### What needs to be done
In the records below, some lines contain the word "package". Copy each of them.

### Records supplied
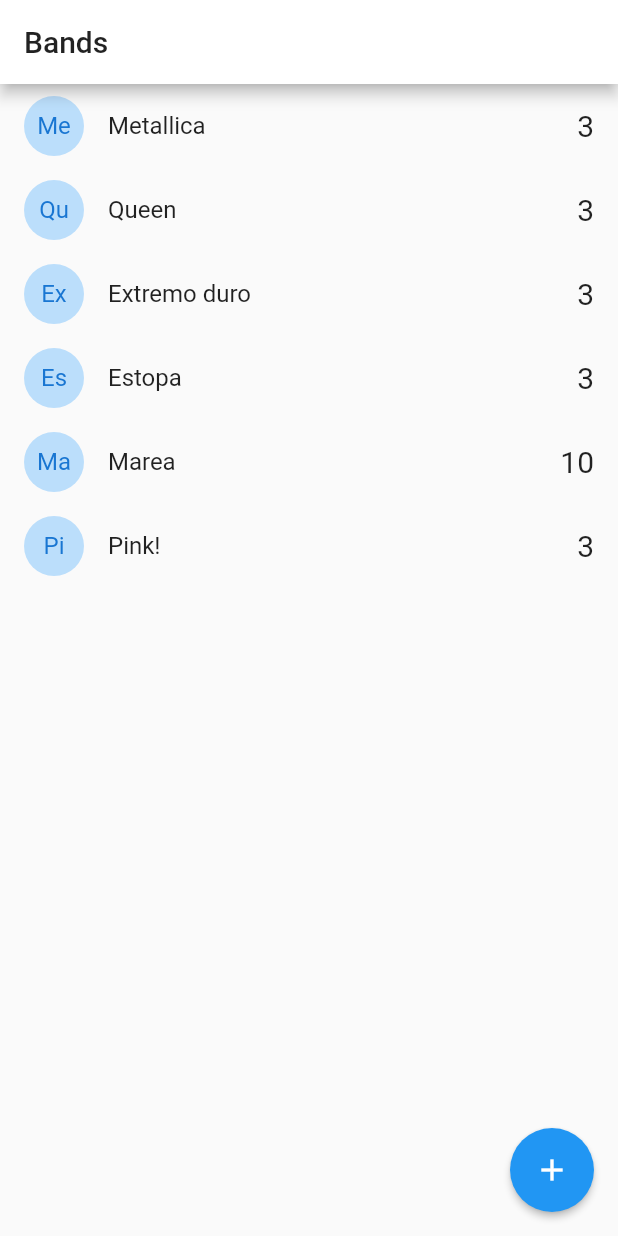
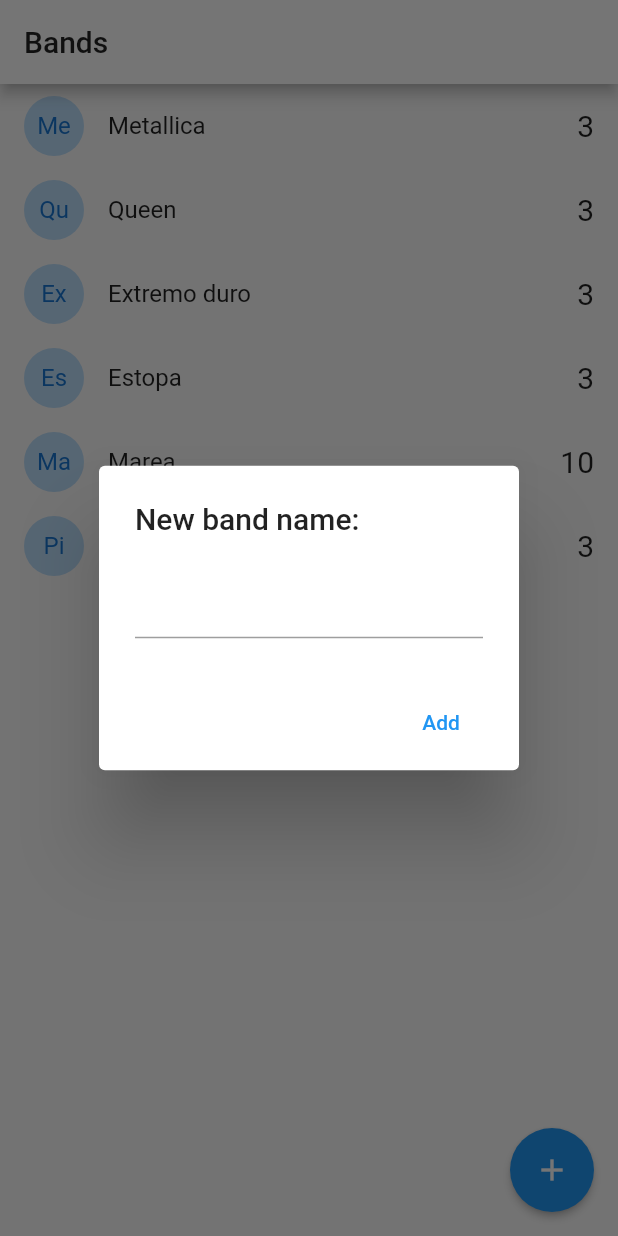
Before and after one commit to AlanCasasArevalo/Graph_Band_Names_Flutter, a Flutter app: the screen it shows after launch, after a tap on the "add" icon, on a phone screen of 412 x 824 dp. Run offline on Flutter 3.47's test engine with Material 2 defaults, Android fonts, the phone set to English and light mode, and no system bars.

Commit message:
[FEATURE][HOME] * Show alert dialog were added to ios or android platforms if you add a name, this band will be added to mock list

```diff
--- a/lib/src/pages/home.dart
+++ b/lib/src/pages/home.dart
@@ -1,3 +1,6 @@
+import 'dart:io';
+
+import 'package:flutter/cupertino.dart';
 import 'package:flutter/material.dart';
 import 'package:graphic_band_names/src/models/band_model.dart';
 
@@ -34,10 +37,70 @@ class _HomePageState extends State<HomePage> {
               _buildListTile(bands[index])),
       floatingActionButton: FloatingActionButton(
         child: Icon(Icons.add),
-        onPressed: () {},
+        onPressed: addNewBand,
         elevation: 2,
       ),
     );
+  }
+
+  void addNewBand() {
+    final _textController = TextEditingController();
+
+    if (Platform.isAndroid) {
+      showDialog(
+          context: context,
+          builder: (BuildContext context) {
+            return AlertDialog(
+              title: Text('New band name:'),
+              content: TextField(
+                controller: _textController,
+              ),
+              actions: [
+                MaterialButton(
+                    child: Text('Add'),
+                    elevation: 5,
+                    textColor: Colors.blue,
+                    onPressed: () => addBandList(_textController.text)
+                )
+              ],
+            );
+          }
+      );
+    } else {
+      showCupertinoDialog(
+          context: context,
+          builder: (BuildContext context) {
+            return CupertinoAlertDialog(
+              title: Text('New band name:'),
+              content: CupertinoTextField(
+                controller: _textController,
+              ),
+              actions: [
+                CupertinoDialogAction(
+                  isDestructiveAction: false,
+                    child: Text('Cancel'),
+                    onPressed: () => Navigator.pop(context)
+                ),
+                CupertinoDialogAction(
+                  isDefaultAction: true,
+                    child: Text('Add'),
+                    onPressed: () => addBandList(_textController.text)
+                ),
+              ],
+            );
+          }
+      );
+    }
+  }
+
+  void addBandList(String name) {
+    if (name.length > 1) {
+      // se agrega la banda a la lista/back y lo que sea
+      BandModel model = BandModel(id: DateTime.now().toString(), name: name, votes: 3);
+      this.bands.add(model);
+      setState(() {});
+    }
+    Navigator.pop(context);
   }
 
   ListTile _buildListTile(BandModel band) {
```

### Output below
+import 'package:flutter/cupertino.dart';
 import 'package:flutter/material.dart';
 import 'package:graphic_band_names/src/models/band_model.dart';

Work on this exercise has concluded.